BMW i3, Volkswagen e-Golf, Nissan LEAF and Renault ZOE at fast charging station
Autocar released an interesting overview of the pros and cons behind purchasing a used battery electric car - from a UK perspective of course.
Regionally in the country, there is not that many all-electric offerings on the second-hand market, but slowly more and more are now appearing, and with some attractive pricing.
Here are few examples quoted by the outfit:
- Renault Fluence Z.E. £3000
- Renault Twizy £3000
- Renault ZOE £5000
- Nissan LEAF £6000
- BMW i3 £14,000
- Tesla Model S 85 £46,000
(A full model-by-model further breakdown on these examples can be found in the original article at Autocar here)
Big pros are noted as a low barrier to entry on the pricing, lower energy costs to operate, no congestion charges, and limited other taxes.

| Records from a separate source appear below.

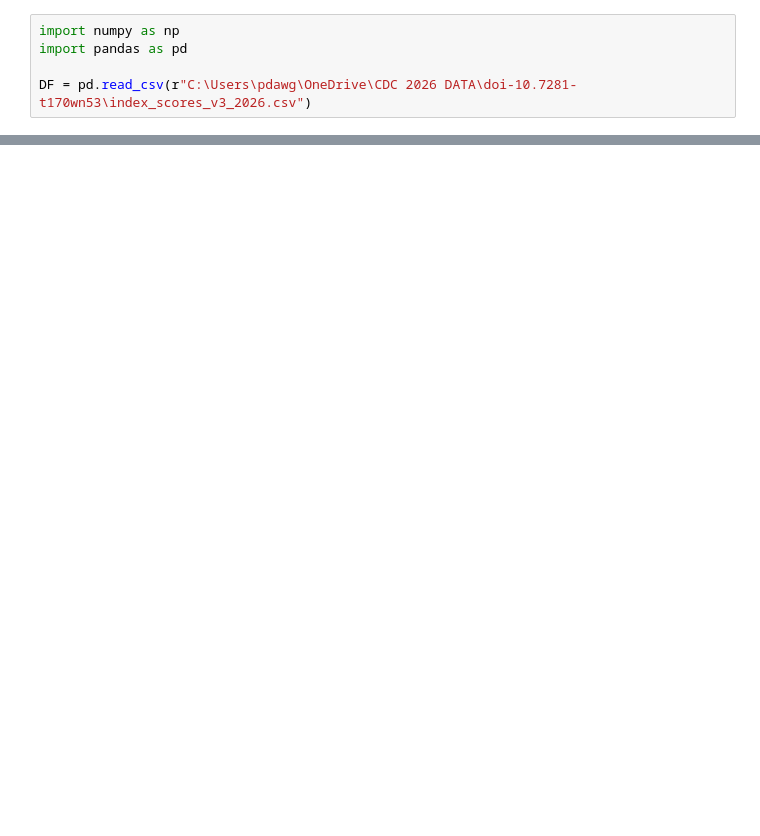
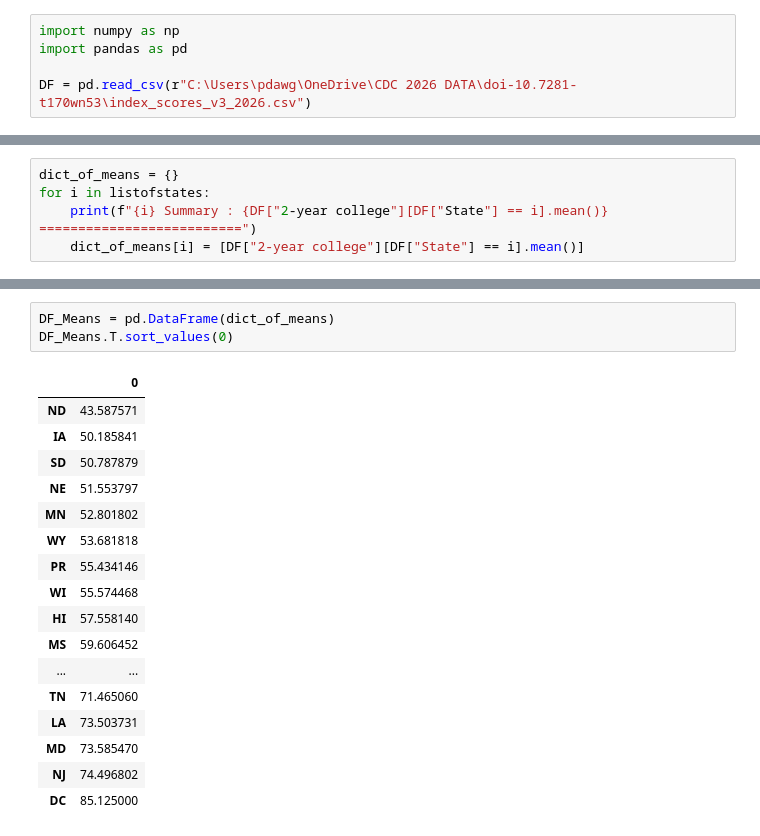
Before and after one commit to PerryWithAP/CDC-2026---Biokind-Team, a Jupyter notebook: Perry-Test.ipynb, the cells around one changed output, grey strips where cells are left out. Cells and saved outputs as stored; diff of their text form; blank space fills up the shorter version.

```diff
--- a/Perry-Test.ipynb
+++ b/Perry-Test.ipynb
@@ -26,0 +98,5 @@ Hispanic or Latino and 285
+# %%
+dict_of_means = {}
+for i in listofstates:
+    print(f"{i} Summary : {DF["2-year college"][DF["State"] == i].mean()} ==========================")
+    dict_of_means[i] = [DF["2-year college"][DF["State"] == i].mean()]
@@ -26,0 +121,21 @@ Hispanic or Latino and 285
+# %%
+DF_Means = pd.DataFrame(dict_of_means)
+DF_Means.T.sort_values(0)
+# %% [output]
+|  | 0 |
+| ND | 43.587571 |
+| IA | 50.185841 |
+| SD | 50.787879 |
+| NE | 51.553797 |
+| MN | 52.801802 |
+| WY | 53.681818 |
+| PR | 55.434146 |
+| WI | 55.574468 |
+| HI | 57.558140 |
+| MS | 59.606452 |
+| ... | ... |
+| TN | 71.465060 |
+| LA | 73.503731 |
+| MD | 73.585470 |
+| NJ | 74.496802 |
+| DC | 85.125000 |
```
Also changed, not shown: parts of 9 cells of this notebook.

However there are some hazards related directly to BEVs, like the uncertainty of existing battery conditions, and replacement costs of those batteries (that is, if one would be needed in the future of course).

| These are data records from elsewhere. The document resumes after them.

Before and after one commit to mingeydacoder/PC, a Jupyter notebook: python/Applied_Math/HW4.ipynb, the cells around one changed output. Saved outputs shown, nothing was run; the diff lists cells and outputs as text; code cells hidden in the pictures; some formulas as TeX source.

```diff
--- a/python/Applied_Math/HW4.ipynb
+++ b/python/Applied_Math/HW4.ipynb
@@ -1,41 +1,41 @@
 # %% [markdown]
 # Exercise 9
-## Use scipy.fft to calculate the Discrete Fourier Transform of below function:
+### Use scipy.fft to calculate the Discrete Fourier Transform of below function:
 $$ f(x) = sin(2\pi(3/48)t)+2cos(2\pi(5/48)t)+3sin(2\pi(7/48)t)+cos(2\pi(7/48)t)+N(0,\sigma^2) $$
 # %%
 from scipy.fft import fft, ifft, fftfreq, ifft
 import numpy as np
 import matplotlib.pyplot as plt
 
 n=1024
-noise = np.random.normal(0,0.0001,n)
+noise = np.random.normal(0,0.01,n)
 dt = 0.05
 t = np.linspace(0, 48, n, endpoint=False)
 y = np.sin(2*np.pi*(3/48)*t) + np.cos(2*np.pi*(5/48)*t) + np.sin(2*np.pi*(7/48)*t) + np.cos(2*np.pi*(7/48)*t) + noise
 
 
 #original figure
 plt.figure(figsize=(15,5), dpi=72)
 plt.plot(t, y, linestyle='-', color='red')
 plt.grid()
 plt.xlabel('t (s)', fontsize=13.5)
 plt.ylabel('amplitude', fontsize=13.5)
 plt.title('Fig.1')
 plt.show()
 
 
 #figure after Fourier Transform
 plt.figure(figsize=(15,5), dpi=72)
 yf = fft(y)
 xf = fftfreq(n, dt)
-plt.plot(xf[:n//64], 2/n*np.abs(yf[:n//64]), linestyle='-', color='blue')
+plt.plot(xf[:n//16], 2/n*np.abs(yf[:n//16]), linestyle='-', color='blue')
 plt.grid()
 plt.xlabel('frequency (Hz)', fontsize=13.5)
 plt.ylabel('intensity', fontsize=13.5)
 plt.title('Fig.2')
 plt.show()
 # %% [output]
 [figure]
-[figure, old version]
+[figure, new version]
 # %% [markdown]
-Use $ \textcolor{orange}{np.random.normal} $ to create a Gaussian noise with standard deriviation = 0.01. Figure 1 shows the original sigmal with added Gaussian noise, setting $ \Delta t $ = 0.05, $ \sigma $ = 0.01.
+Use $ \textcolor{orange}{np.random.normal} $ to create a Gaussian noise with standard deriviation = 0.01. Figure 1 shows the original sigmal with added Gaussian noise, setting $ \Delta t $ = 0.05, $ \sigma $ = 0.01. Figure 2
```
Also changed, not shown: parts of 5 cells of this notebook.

A lot of cars sold by Renault, and sometimes by other manufacturers, are also separated from the batteries, which are leased. It's not obvious whether it pays to lease a battery for older car.
"Buying a car that includes the battery obviously means no monthly rental fees but also no means of easily replacing it. That said, EV battery life appears to be pretty robust, with the earliest Japanese-market Leafs giving up their batteries for a second life to provide electricity storage for the grid, although most UK-sold EVs are too young to have reached that point. When the battery pack does deteriorate to the point that the range is affected, the owner must weigh up whether it’s worth spending a sum greater than the car is worth to replace the battery, or scrapping a car that will otherwise have loads of life left in it, given that electric motors and gearboxes are good for hundreds of thousands of miles.
Check out the Renault Fluence forums, for example, and you’ll find a few owners contemplating the possibility of scrapping their cars rather than renewing the battery pack, because they can’t bring themselves to commit either to an expensive three-year lease or to pay for an entirely new battery for a car that could be worth as little as £2500 despite it having covered far less than 100,000 miles."
However there are also smaller things worth remembering for first time BEV buyers, like the need to purchase a home charging station for faster charging (if there will be none attached with the car).